Poachers have entered one of Africa’s most unique elephant habitats on Monday, threatening to cause an elephant massacre. Posted on 07 May 2013
© WWF-Canon / Martin Harvey
Poachers have entered one of Africa’s most unique elephant habitats on Monday, threatening to cause one of the biggest elephant massacres in the region since poachers killed at least 300 elephants for their ivory in Cameroon’s Bouba N’Djida National Park in February 2012.
According to WWF sources, a group of 17 armed individuals on Monday entered the Dzanga-Ndoki National Park and headed for the Dzanga Bai, locally known as the “village of elephants”, a large clearing where between 50 and 200 elephants congregate every day to drink mineral salts present in the sands.
Two WWF-supported local researchers said that three members of this group armed with Kalashnikov rifles approached them in the forest on Monday, asking for food and directions to the viewing tower at the Dzanga Bai, which is used by scientists and tourists to observe elephants. After giving a false lead, these sources immediately ran away and heard gunshots coming from the Bai on their way into hiding.
Also on Monday, two ecoguards said they saw they saw armed individuals on the Dzanga Bai observation platform shooting in the direction of elephants. While going into hiding, these sources said they saw the vehicle which had transported the 17 gunmen parked at the entrance of the park.
WWF calls on the international community to help restore peace and order in the Central African Republic, which has been rocked by violence and chaos since the beginning of the year, and to help preserve this unique World Heritage Site.
Jim Leape, WWF International Director General, said:
“Unless swift and decisive action is taken, it appears highly likely that poachers will take advantage of the chaos and instability of the country to slaughter the elephants living in this unique World Heritage Site.
“Wildlife crime is not only a consequence of instability, but a cause. It fuels violence in the region, in a vicious circle that undermines the stability of these countries and their economic development..
“Central African Republic has to immediately follow through on its promise of two weeks ago to mobilise troops to end poaching in the region. WWF also calls on the international community to immediately provide assistance to Central African Republic in restoring peace and order in the country, and to preserve its unique natural heritage.
“We also urge Cameroon and Republic of Congo to provide support to the Central African Republic in preserving this World Heritage Site, which not only encompasses the Bai, but also includes large neighbouring areas of these two countries.

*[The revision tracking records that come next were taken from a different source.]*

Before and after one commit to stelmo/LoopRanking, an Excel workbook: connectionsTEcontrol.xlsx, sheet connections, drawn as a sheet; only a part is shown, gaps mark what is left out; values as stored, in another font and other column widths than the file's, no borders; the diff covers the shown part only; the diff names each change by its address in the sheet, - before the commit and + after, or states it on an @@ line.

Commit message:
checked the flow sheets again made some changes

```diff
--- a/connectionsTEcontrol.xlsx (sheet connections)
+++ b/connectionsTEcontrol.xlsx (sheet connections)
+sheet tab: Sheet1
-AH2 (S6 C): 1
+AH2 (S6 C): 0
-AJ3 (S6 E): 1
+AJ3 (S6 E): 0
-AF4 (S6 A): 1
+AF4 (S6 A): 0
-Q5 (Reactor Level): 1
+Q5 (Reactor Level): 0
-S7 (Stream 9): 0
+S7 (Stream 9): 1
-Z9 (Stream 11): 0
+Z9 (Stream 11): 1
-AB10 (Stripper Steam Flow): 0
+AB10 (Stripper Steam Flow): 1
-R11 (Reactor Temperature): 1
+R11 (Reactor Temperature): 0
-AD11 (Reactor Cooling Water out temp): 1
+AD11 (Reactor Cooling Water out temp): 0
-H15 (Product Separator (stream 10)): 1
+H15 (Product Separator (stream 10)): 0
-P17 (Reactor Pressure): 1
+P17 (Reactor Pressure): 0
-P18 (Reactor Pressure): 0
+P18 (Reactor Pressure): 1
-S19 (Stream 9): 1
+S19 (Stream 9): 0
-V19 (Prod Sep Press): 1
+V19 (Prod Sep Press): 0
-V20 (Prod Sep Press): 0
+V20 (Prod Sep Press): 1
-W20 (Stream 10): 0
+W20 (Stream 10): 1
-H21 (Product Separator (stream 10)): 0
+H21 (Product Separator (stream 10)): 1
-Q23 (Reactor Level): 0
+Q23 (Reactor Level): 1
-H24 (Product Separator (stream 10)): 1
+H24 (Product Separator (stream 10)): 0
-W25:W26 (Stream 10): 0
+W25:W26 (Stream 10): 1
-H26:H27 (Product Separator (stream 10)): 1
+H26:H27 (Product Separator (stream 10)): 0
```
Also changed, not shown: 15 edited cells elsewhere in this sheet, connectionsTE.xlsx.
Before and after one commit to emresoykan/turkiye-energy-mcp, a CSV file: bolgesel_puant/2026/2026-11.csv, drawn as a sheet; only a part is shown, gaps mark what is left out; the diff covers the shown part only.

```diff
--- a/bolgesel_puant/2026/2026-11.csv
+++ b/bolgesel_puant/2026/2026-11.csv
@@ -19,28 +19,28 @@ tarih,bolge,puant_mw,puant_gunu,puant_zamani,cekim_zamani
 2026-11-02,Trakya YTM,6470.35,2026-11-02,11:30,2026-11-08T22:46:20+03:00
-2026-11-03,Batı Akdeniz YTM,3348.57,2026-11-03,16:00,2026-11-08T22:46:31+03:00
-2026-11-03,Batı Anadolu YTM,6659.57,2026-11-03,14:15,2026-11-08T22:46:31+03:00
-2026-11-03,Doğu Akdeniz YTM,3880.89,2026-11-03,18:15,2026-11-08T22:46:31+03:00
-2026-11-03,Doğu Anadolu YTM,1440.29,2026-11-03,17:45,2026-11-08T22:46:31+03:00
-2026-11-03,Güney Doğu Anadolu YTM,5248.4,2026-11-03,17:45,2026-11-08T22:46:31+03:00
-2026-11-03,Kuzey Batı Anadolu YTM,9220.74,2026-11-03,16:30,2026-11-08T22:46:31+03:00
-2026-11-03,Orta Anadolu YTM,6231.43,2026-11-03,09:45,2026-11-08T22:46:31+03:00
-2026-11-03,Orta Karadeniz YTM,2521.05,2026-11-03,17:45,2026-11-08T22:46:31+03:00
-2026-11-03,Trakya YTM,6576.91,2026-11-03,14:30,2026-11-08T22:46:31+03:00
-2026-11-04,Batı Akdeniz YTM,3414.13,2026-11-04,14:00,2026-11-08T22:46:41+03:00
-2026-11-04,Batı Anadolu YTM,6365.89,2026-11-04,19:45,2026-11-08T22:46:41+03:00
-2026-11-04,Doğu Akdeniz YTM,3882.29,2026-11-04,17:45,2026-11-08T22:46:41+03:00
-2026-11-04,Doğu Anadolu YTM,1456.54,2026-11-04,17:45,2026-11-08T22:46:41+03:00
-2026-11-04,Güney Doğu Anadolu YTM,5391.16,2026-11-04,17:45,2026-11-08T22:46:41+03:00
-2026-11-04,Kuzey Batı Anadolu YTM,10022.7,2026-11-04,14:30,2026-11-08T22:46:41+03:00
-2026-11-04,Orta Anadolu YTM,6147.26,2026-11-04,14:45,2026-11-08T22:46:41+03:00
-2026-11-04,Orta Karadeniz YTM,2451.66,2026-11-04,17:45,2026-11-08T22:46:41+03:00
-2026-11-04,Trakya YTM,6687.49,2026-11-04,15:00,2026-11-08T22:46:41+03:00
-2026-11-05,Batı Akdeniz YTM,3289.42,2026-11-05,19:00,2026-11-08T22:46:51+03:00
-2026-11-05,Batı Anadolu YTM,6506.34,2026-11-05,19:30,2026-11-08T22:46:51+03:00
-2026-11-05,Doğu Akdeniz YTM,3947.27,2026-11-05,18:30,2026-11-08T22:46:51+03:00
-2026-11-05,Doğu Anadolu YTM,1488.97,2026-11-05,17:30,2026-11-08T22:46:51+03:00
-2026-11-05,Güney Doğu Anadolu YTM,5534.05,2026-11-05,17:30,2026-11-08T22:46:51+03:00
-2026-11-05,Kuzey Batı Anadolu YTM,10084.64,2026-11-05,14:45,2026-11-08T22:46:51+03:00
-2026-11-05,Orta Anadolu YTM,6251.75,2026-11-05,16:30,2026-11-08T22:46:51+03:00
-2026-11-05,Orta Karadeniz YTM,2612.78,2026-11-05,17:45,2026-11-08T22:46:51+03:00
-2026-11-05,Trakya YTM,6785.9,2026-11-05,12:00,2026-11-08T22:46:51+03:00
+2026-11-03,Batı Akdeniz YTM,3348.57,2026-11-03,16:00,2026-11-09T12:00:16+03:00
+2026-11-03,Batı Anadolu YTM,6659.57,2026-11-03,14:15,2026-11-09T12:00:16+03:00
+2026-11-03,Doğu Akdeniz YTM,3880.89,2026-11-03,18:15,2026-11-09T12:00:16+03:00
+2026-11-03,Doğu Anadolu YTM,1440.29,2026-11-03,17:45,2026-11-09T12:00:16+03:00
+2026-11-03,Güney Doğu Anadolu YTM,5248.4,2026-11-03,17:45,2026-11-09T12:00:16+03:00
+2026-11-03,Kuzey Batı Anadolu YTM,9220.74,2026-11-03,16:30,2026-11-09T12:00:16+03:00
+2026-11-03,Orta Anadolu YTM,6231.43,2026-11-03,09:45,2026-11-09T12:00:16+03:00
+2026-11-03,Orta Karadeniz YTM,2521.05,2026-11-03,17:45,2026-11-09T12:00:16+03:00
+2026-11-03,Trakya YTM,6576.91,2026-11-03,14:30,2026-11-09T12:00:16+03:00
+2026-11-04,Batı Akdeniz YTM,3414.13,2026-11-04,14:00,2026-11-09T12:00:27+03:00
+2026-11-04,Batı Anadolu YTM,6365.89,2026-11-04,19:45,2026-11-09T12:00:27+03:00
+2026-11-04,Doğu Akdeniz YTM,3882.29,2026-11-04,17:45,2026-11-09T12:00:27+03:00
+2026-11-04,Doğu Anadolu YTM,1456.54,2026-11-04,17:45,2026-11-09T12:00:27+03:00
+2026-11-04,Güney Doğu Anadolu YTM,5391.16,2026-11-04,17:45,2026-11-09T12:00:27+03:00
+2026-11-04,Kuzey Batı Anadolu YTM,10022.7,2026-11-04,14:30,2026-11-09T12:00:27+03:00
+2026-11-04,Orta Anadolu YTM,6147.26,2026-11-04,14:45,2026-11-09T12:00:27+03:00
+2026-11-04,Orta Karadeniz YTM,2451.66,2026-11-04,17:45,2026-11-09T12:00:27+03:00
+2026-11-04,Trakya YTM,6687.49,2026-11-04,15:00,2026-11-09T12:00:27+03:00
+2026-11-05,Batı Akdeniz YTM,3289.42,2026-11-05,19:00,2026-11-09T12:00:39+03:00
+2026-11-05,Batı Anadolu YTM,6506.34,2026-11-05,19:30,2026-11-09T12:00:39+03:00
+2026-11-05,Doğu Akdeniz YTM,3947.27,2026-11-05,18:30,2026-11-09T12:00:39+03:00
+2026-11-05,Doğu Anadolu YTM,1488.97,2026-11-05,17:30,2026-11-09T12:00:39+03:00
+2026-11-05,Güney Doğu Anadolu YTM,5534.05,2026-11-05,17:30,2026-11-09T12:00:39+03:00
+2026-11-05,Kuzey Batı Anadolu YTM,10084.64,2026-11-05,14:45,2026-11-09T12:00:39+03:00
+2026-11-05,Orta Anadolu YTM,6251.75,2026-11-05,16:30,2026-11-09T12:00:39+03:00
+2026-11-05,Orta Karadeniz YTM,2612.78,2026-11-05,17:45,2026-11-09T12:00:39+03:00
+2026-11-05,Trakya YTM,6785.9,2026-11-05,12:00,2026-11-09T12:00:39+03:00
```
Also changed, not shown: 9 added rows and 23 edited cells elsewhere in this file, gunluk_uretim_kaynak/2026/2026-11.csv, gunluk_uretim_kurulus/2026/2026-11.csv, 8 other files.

“Finally, ivory consumer country governments, and notably China and Thailand, must redouble their efforts to end demand – the root cause of the extermination of elephants across Africa.”